In the records that follow, find each line with "muted" and pull it out.

*** Opening of Given records ***

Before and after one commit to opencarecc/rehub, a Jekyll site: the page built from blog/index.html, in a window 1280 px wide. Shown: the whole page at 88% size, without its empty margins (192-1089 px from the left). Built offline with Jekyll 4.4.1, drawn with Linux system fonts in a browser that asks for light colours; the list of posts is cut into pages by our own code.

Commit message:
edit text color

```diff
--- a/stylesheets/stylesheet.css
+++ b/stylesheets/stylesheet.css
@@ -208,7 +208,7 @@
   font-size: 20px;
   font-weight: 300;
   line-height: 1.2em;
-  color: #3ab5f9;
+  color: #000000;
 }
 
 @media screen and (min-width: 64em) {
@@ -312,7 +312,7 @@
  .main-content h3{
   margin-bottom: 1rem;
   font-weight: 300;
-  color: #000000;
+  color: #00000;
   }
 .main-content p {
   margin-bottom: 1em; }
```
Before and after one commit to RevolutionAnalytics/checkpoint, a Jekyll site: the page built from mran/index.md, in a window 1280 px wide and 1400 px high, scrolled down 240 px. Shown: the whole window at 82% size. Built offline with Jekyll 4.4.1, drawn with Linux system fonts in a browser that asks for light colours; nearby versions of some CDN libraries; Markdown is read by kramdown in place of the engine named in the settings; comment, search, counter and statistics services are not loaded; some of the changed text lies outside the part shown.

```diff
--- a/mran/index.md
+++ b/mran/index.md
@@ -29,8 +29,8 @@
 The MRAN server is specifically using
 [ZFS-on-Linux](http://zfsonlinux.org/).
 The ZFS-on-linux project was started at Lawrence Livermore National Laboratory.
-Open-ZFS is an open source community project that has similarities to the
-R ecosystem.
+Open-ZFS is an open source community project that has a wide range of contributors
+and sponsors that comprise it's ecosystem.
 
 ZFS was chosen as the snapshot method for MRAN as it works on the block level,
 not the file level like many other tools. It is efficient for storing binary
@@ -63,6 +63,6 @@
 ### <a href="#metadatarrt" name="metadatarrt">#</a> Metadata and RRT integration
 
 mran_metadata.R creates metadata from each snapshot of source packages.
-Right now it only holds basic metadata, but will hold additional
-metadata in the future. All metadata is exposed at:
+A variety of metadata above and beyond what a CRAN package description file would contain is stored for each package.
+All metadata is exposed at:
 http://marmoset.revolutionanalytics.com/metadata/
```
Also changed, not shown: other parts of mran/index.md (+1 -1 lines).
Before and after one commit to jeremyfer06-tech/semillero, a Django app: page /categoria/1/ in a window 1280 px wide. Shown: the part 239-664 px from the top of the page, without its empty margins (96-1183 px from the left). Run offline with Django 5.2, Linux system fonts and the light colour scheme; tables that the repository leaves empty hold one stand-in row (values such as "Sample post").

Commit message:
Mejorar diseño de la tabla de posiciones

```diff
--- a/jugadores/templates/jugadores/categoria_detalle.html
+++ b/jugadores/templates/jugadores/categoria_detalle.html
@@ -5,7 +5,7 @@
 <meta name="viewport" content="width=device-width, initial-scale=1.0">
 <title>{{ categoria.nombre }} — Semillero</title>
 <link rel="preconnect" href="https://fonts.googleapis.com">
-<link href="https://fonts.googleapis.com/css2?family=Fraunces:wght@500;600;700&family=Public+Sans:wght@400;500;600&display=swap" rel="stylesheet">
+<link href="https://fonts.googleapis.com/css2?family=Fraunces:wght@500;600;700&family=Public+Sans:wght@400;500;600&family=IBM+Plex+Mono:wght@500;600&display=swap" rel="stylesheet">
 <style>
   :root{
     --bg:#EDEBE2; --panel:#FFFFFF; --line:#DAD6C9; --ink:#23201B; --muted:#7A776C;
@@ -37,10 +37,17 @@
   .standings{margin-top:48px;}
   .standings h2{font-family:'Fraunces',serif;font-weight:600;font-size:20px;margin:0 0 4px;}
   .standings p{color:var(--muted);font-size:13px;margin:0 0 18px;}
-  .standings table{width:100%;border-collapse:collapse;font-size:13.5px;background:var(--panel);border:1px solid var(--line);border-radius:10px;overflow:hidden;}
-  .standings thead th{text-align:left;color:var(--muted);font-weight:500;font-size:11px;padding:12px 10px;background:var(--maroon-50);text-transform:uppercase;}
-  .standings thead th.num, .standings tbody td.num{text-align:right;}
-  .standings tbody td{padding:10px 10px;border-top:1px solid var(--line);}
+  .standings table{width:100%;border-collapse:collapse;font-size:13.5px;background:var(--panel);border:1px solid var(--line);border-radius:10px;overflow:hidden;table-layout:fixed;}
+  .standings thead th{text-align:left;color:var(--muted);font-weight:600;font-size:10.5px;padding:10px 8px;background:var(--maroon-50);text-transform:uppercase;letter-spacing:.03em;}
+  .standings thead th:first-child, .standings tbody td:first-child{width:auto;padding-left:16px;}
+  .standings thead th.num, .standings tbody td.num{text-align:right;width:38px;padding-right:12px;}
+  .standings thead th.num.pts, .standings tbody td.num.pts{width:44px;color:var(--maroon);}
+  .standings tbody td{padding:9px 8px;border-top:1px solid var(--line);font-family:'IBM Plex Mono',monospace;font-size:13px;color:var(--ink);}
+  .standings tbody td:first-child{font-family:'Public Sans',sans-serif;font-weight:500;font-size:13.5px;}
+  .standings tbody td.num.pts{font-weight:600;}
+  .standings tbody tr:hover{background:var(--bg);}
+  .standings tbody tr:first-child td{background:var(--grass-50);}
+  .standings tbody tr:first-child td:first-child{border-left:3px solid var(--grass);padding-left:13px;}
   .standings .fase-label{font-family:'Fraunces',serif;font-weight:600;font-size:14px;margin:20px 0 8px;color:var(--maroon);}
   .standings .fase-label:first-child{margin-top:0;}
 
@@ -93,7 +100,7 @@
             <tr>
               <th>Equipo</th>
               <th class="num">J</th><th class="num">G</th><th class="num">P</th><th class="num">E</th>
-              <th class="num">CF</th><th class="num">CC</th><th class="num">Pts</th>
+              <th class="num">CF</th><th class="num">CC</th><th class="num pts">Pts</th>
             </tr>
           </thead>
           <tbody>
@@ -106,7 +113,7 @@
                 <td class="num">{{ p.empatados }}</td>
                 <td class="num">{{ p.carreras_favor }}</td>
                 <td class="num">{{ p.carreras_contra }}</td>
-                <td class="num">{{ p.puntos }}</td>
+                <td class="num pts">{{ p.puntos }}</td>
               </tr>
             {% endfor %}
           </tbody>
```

*** Close of Given records ***

Your response
     --bg:#EDEBE2; --panel:#FFFFFF; --line:#DAD6C9; --ink:#23201B; --muted:#7A776C;
   .standings p{color:var(--muted);font-size:13px;margin:0 0 18px;}
-  .standings thead th{text-align:left;color:var(--muted);font-weight:500;font-size:11px;padding:12px 10px;background:var(--maroon-50);text-transform:uppercase;}
+  .standings thead th{text-align:left;color:var(--muted);font-weight:600;font-size:10.5px;padding:10px 8px;background:var(--maroon-50);text-transform:uppercase;letter-spacing:.03em;}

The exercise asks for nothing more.